Changing student needs, overlapping services led to ResCom transition
Not long ago, University Park students lined up on move-in weekends for help with hard-wired connections for computers in their residence hall rooms and visited ResCom Service Desks in the commons buildings for other technology challenges. As desktop computers gave way to laptops, tablets, and cellphones, technology support also evolved.
Now, there are more ways for incoming students to get the help they need.
First came the partnership between Housing Facilities, which managed the ResCom desks, and the Knowledge Commons in Pattee Library to create a readily accessible location for on-the-go help. More recently, ResCom support moved from under Housing's oversight last fall to the IT Service Desk, bringing along more Tier 1 expertise for all students, not just those in the residence halls.

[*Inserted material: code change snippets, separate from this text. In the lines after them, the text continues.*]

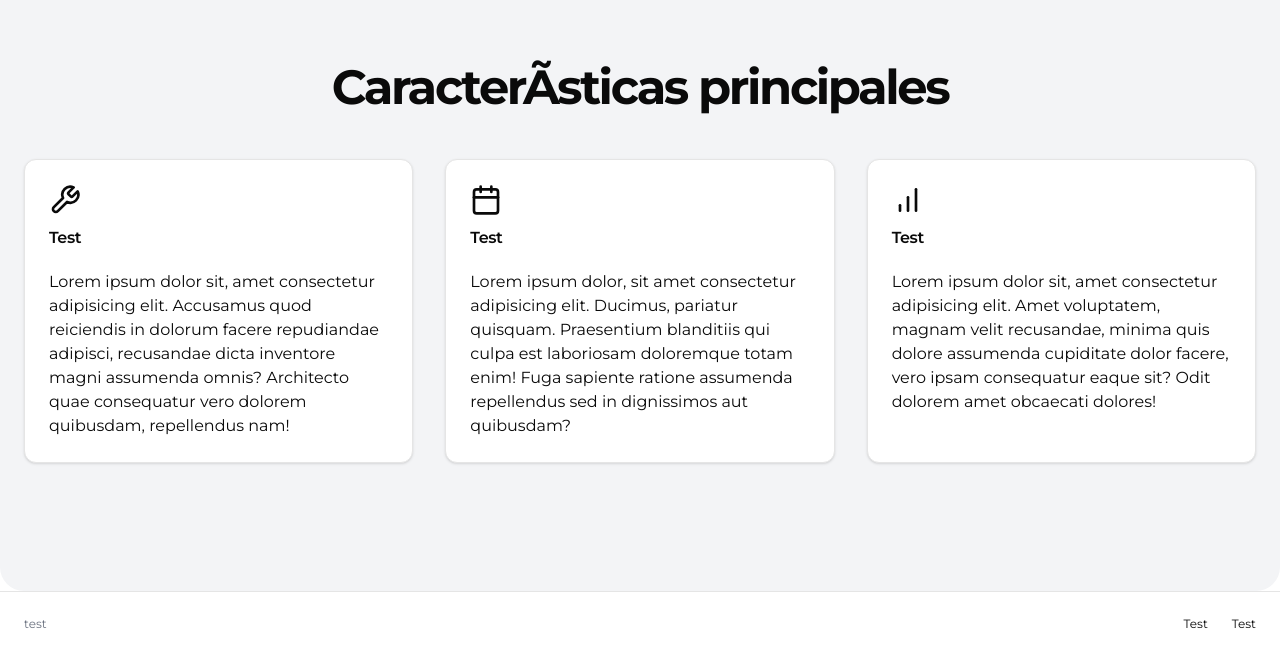
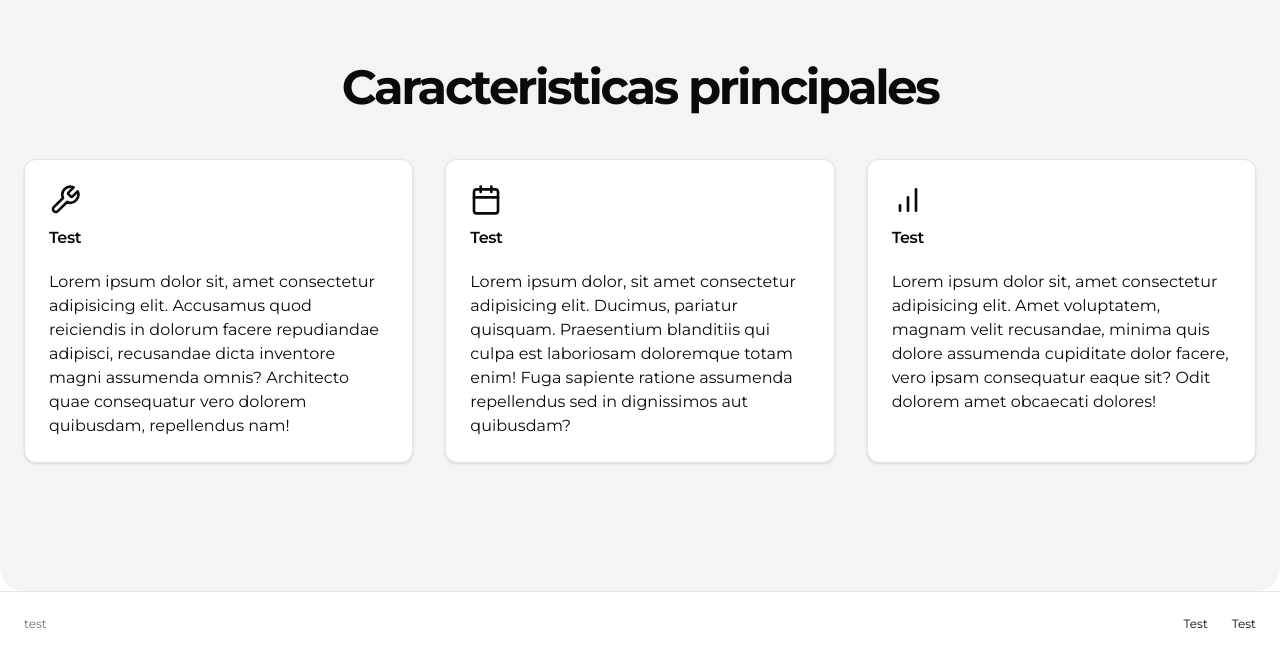
Before and after one commit to clikzz/Proyecto-ISW, a Next.js app in the folder frontend/: page / in a window 1280 px wide. Shown: the part 865-1521 px from the top of the page. Built offline with nearby package versions, Linux system fonts and the light colour scheme.

Commit message:
Refactor LandingPage component: fix typo in heading

```diff
--- a/frontend/src/app/page.jsx
+++ b/frontend/src/app/page.jsx
@@ -41,7 +41,7 @@ export default function LandingPage() {
         >
           <div className="items-centercontainer px-4 md:px-6">
             <h2 className="text-3xl font-bold tracking-tighter sm:text-5xl text-center mb-12">
-              CaracterÃ­sticas principales
+              Caracteristicas principales
             </h2>
             <div className="grid grid-cols-1 md:grid-cols-2 lg:grid-cols-3 gap-8">
               <Card>
```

"Students today are much more capable of solving their initial connection issues. Because of that, we've changed the way we do things," said Sean Curling, assistant director of desktop support in Penn State IT's User Success unit. "With the IT service desk overseeing the ResCom operations, we have a full complement of intake paths, including chat, which they didn't have before, and it's available 24/7."
The idea to move ResCom into the Service Desk came the way many great ideas do, as leaders looked for ways to reduce redundancies in service offerings. Initially, there wasn't much of an overlap. Students living on campus needed help with specific residence hall technology, such as wired ethernet and cable TV support. Over time, residence halls adopted and rolled out more wireless technology and streaming media service, similar to what off-campus students enjoyed. The difference in their technology needs diminished, and the overlapping services provided by ResCom and Penn State IT became more apparent.
To combine the services, Housing Services needed to support the change, and Conal Carr, director of Housing Facilities, was a leader from the business side to make it happen. He sees the only real change from the student perspective is added availability.
"What students experience is a greater level of service," Carr said. "The depth of experience and knowledge and training from the IT Service Desk is so grand. Our first-year students don't have anything to compare it to, but other students would see the change and the extended hours of availability."
Brandon Carpenter and Nick DeCandia have been on the ResCom team for years as student workers, spending most of their time in the Knowledge Commons. Carpenter is a fourth-year cybersecurity major; DeCandia graduated with an aerospace engineering degree this year and will be starting grad school at Penn State in the spring. With the move of ResCom to the Service Desk complete, they're now part of the part-time staff that makes up the majority of the Service Desk workforce. They like providing on-site help, where they get their hands on devices when students are having trouble, rather than troubleshoot other ways.
DeCandia said some of the problems they solve might be ones that the students have tried unsuccessfully to fix on their own.
"Maybe they've been trying for four hours to connect to Wi-Fi, and it's something we can fix in 30 seconds for them," he said. "It's being able to help someone out with something simple to us, but you can tell is obviously frustrating for them."
Carpenter added that he approaches solving students' technology issues like working on a puzzle, maybe one he's solved before or one that is completely new.
"I just like solving them. During the summer session, we had a student come in who had written a 20-page paper. She didn't save it, and then Word crashed on her, and she was desperate," Carpenter said. "We had to figure out a way to try and recover the document, and we got it recovered for her. She was really thankful about that."
That's exactly what Danelle Del Corso, IT Service Desk manager, likes to hear. She said training ResCom staff to provide all aspects of Tier 1 support, whether in person, through phone calls, chat, or email, broadens their expertise and lets them solve the wide array of issues from students, faculty, and staff.
"The IT staff has been so easy to work with," Carr said. "I give credit to them for making the transition seamless for our customers. Students don't necessarily know who's providing them the service. From their perspective, there's no change, other than the fact that the availability is different and has expanded."